Not yet a subscriber of our Wednesday Breakfast Headlines?
Join the mailing list for a weekly roundup of Jazz News.
BRUBECK ON TIME
“The time is in your heartbeat. It’s universal. No matter how much situations make us change, this is the one thing we’ve got from the beginning of life until death… (sings / demonstrates “pum, pum pum, pum pum”)… So I wrote a piece using circadian dysrhythmia. My cardiologist gave me a recording of different time-beats and I wrote a piece around that. The feeling of the time going on no matter what happens… Sometimes I was writing in 5 (sings / demonstrates) or in 3 or 7 or 15 in that piece.
But the heart is universal. No matter how bad the world is, this universal thing can bring us together and I think that’s why when I play in India or Turkey or any place the drums are what make the concert get really exciting because it’s universal for people. So that’s time. That rhythm is the first thing and the last thing you hear in your life.”
BRUBECK ON WHAT MILHAUD TAUGHT HIM:

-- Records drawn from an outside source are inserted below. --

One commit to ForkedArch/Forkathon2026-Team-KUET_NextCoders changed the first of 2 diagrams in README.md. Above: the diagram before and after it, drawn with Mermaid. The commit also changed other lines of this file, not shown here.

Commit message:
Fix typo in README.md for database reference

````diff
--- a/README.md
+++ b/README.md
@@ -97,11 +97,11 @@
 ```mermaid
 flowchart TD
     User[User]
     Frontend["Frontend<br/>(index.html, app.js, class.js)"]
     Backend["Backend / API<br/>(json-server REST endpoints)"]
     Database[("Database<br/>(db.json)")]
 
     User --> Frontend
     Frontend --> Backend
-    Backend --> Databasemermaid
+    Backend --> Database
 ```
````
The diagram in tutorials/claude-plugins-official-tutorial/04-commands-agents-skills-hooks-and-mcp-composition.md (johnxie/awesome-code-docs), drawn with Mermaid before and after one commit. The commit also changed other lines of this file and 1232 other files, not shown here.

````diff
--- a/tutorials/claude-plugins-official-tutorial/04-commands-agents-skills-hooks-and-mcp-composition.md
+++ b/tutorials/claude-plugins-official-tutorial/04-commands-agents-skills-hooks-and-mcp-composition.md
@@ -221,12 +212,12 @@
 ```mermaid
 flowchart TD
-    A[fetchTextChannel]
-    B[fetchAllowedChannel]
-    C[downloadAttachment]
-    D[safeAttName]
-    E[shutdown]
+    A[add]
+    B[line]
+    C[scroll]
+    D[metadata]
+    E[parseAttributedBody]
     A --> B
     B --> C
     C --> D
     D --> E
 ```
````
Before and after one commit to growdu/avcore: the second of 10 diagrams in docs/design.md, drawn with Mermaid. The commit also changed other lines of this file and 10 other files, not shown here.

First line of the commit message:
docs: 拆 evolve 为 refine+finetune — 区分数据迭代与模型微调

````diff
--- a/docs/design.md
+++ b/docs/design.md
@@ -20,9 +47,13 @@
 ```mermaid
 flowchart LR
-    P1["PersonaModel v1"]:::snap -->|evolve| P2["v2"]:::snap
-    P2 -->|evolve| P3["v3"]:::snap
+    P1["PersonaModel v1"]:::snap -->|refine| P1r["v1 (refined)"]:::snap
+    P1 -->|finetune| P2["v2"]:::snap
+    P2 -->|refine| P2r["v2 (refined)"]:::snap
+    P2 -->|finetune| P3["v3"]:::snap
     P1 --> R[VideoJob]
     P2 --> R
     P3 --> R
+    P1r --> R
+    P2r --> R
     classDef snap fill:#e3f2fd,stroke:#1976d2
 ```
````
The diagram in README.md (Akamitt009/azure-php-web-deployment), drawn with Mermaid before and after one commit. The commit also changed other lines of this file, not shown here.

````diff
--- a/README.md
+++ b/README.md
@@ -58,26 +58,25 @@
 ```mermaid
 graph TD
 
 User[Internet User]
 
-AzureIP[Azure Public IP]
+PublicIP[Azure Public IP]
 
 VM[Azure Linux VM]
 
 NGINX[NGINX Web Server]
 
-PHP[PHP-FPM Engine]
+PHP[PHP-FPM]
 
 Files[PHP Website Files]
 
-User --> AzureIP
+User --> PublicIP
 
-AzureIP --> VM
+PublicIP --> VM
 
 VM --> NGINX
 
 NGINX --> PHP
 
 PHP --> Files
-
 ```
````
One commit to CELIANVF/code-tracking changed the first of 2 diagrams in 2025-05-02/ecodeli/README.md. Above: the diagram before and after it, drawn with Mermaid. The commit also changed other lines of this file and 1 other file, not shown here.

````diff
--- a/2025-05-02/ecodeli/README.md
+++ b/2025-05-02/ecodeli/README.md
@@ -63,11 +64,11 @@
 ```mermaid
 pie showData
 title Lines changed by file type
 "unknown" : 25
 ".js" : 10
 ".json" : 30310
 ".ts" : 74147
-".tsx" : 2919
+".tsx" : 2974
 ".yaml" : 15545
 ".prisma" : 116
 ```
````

“Specifically, he told me, ‘Don’t ever give up on jazz, because it’s the most important thing coming out of the United States, culturally and artistically’. Because I told him I wanted to be a composer. He said, ‘Alright, be a composer, but use what is your national almost folk music. Bartok used Hungarian music, Stravinsky used Russian music, I used French and Brazilian music, and remember, all through history folk themes were in classical music too, and you have all these themes coming out of you that are jazz and you should develop them in your classical writing’. That’s the most important thing he told me, was ‘never give up on jazz’.

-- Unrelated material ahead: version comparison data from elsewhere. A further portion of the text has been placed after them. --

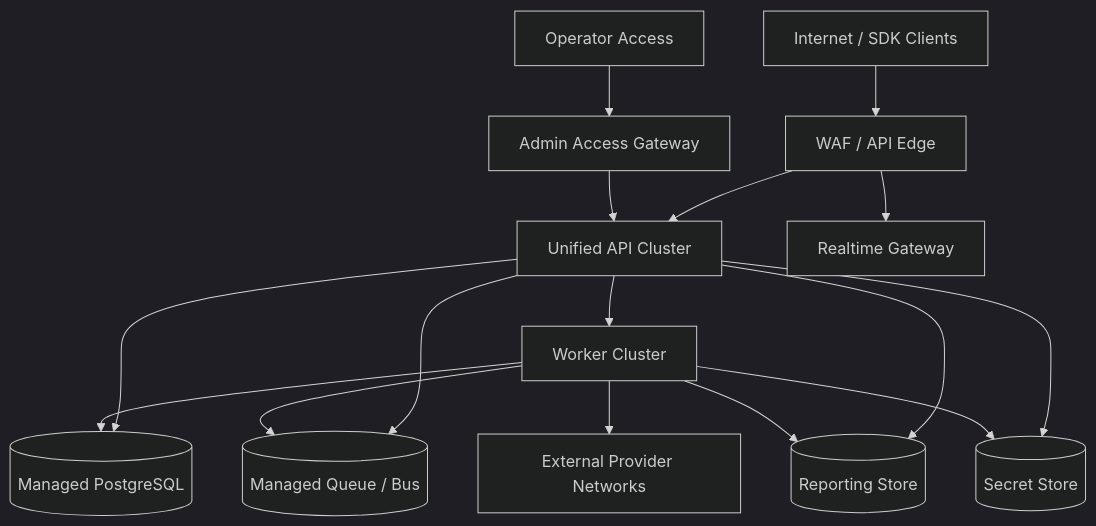
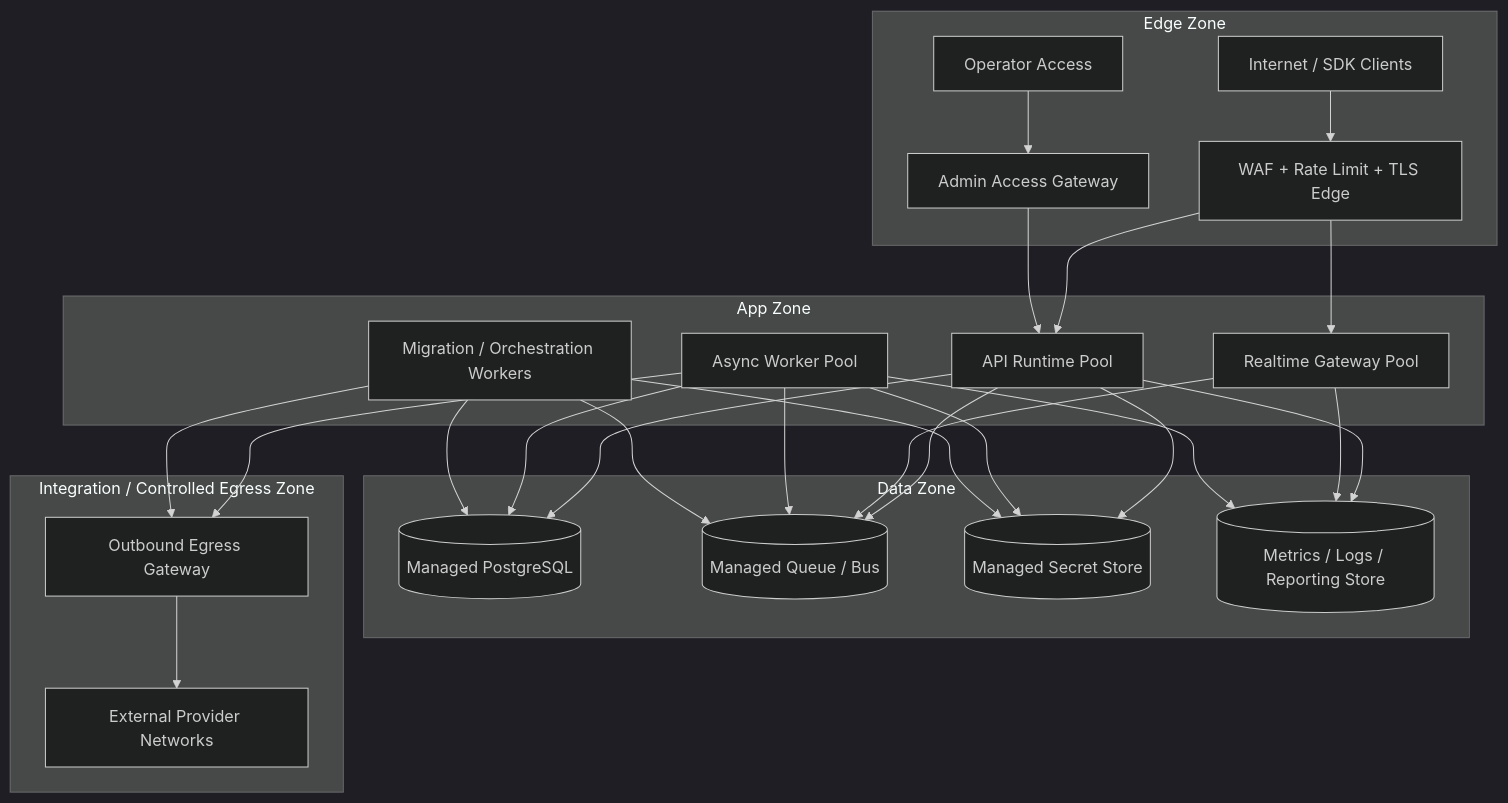
One commit to 0Ankit0/PostBase changed the diagram in docs/system-design/infrastructure/deployment-diagram.md. Above: the diagram before and after it, drawn with Mermaid (dark theme). The commit also changed other lines of this file and 4 other files, not shown here.

````diff
--- a/docs/system-design/infrastructure/deployment-diagram.md
+++ b/docs/system-design/infrastructure/deployment-diagram.md
@@ -3,18 +3,46 @@
 ```mermaid
 flowchart TB
-    internet[Internet / SDK Clients] --> edge[WAF / API Edge]
-    ops[Operator Access] --> adminAccess[Admin Access Gateway]
-    edge --> api[Unified API Cluster]
-    edge --> ws[Realtime Gateway]
+    subgraph edgeZone[Edge Zone]
+        internet[Internet / SDK Clients] --> edge[WAF + Rate Limit + TLS Edge]
+        ops[Operator Access] --> adminAccess[Admin Access Gateway]
+    end
+
+    subgraph appZone[App Zone]
+        api[API Runtime Pool]
+        ws[Realtime Gateway Pool]
+        workers[Async Worker Pool]
+        migration[Migration / Orchestration Workers]
+    end
+
+    subgraph dataZone[Data Zone]
+        db[(Managed PostgreSQL)]
+        queue[(Managed Queue / Bus)]
+        vault[(Managed Secret Store)]
+        report[(Metrics / Logs / Reporting Store)]
+    end
+
+    subgraph integrationZone[Integration / Controlled Egress Zone]
+        egress[Outbound Egress Gateway]
+        providers[External Provider Networks]
+    end
+
+    edge --> api
+    edge --> ws
     adminAccess --> api
-    api --> workers[Worker Cluster]
-    api --> db[(Managed PostgreSQL)]
-    api --> queue[(Managed Queue / Bus)]
-    api --> report[(Reporting Store)]
-    api --> vault[(Secret Store)]
+    api --> queue
+    api --> db
+    api --> vault
+    api --> report
+    ws --> queue
+    ws --> report
+    workers --> queue
     workers --> db
-    workers --> queue
+    workers --> vault
     workers --> report
-    workers --> vault
-    workers --> providers[External Provider Networks]
+    migration --> queue
+    migration --> db
+    migration --> vault
+    workers --> egress
+    migration --> egress
+    egress --> providers
 ```
````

He said, ‘You can go any place in the world if there’s a piano, you will do fine. As teachers, so many people get bogged down in teaching and all the politics that go with teaching and quit writing’. He’d say, ‘You be free. Travel the world and keep your ears open’ […] and he named a whole bunch of things where he said ‘you don’t realise how important jazz is, because it’s freeing. Europe has gone about as far as it can go and needs fresh music to draw on and this is what they’re drawing on’. […] At first I didn’t have enough knowledge to know what he was specifically talking about but he said, ‘It’s the most important thing coming out of the United States’.”
With thanks to Alex Dutilh and Leah Williams

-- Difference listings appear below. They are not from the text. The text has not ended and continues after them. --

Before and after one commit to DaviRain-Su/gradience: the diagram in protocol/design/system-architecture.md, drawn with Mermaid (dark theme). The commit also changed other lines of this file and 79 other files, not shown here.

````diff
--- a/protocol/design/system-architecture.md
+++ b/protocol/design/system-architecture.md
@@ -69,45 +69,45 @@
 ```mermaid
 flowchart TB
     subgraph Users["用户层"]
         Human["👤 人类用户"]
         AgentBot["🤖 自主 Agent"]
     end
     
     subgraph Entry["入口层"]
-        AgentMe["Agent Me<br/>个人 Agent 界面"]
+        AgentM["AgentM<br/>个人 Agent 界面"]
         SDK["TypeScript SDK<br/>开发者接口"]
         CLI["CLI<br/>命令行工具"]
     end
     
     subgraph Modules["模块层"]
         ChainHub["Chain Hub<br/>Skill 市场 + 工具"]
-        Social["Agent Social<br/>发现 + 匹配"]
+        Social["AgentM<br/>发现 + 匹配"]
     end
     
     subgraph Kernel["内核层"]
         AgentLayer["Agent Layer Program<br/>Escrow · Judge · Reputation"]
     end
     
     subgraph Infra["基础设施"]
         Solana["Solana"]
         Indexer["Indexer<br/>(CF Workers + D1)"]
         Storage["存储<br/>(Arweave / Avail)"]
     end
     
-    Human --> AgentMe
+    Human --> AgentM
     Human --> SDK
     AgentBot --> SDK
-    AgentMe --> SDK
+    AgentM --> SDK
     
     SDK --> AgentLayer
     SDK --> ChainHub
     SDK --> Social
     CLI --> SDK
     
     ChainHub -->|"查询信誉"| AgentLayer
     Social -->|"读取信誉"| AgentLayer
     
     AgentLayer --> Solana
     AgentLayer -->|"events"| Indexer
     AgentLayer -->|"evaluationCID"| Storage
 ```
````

LINKS: To hear the full interview in English, follow THIS LINK and find the following text: “À ÉCOUTER / Dave Brubeck: interview intégrale en VO”.
Landing Page for Open Jazz
First episode from 21 December
The series continues until 1 January 2021, and the final episode will be a concert by the Brubeck quartet recorded in Stockholm in 2004
Leave a Reply Cancel reply